Give the data below again exactly as written, but without the pictures.

————

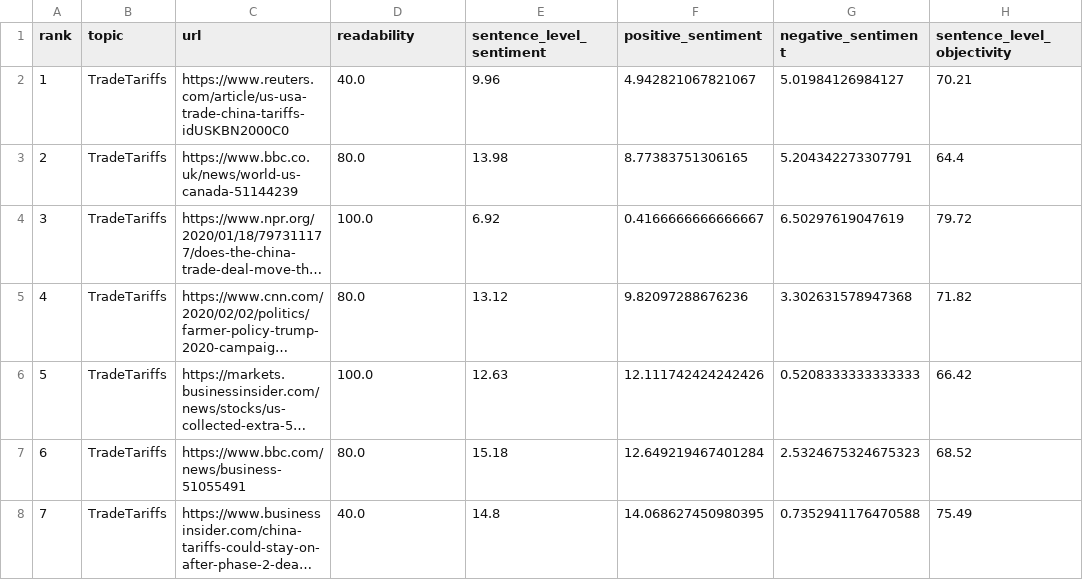
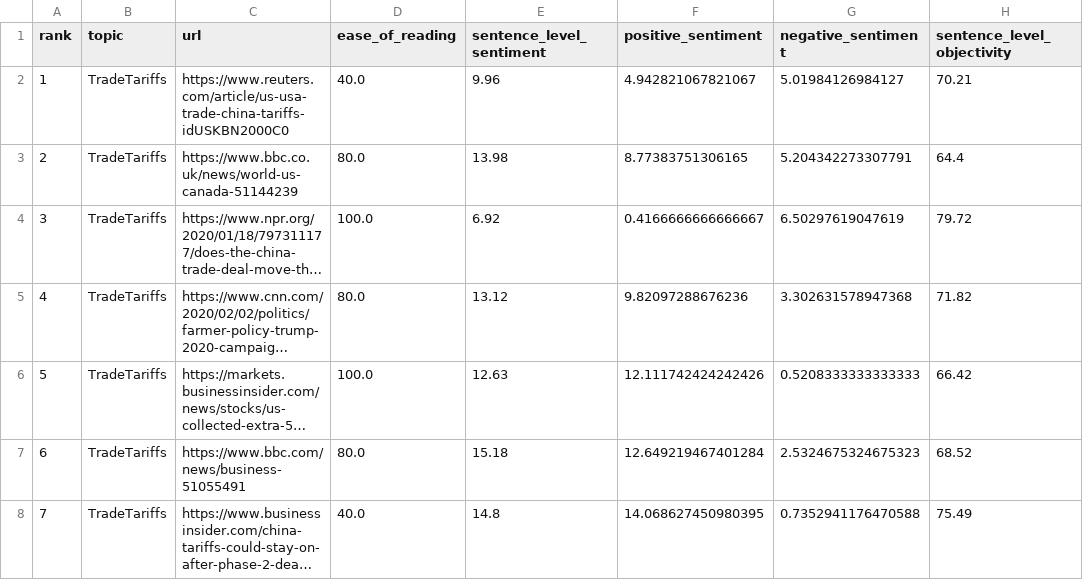
Before and after one commit to remarsh86/GoogleNewsUrlFetcher, a CSV file: evaluation/economics_topics_2.csv, drawn as a sheet; only a part is shown; long unchanged cells end in …; the diff names each change by its address in the sheet, - before the commit and + after, or states it on an @@ line.

Commit message:
Added plots and more analysis to readability_analysis.py

```diff
--- a/evaluation/economics_topics_2.csv
+++ b/evaluation/economics_topics_2.csv
-D1: readability
+D1: ease_of_reading
```
Also changed, not shown: evaluation/politics_topics_2.csv, 2 other files.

————

EXERCISE RESPONSE:
Before and after one commit to remarsh86/GoogleNewsUrlFetcher, a CSV file: evaluation/economics_topics_2.csv, drawn as a sheet; only a part is shown; long unchanged cells end in …; the diff names each change by its address in the sheet, - before the commit and + after, or states it on an @@ line.

Commit message:
Added plots and more analysis to readability_analysis.py

```diff
--- a/evaluation/economics_topics_2.csv
+++ b/evaluation/economics_topics_2.csv
-D1: readability
+D1: ease_of_reading
```
Also changed, not shown: evaluation/politics_topics_2.csv, 2 other files.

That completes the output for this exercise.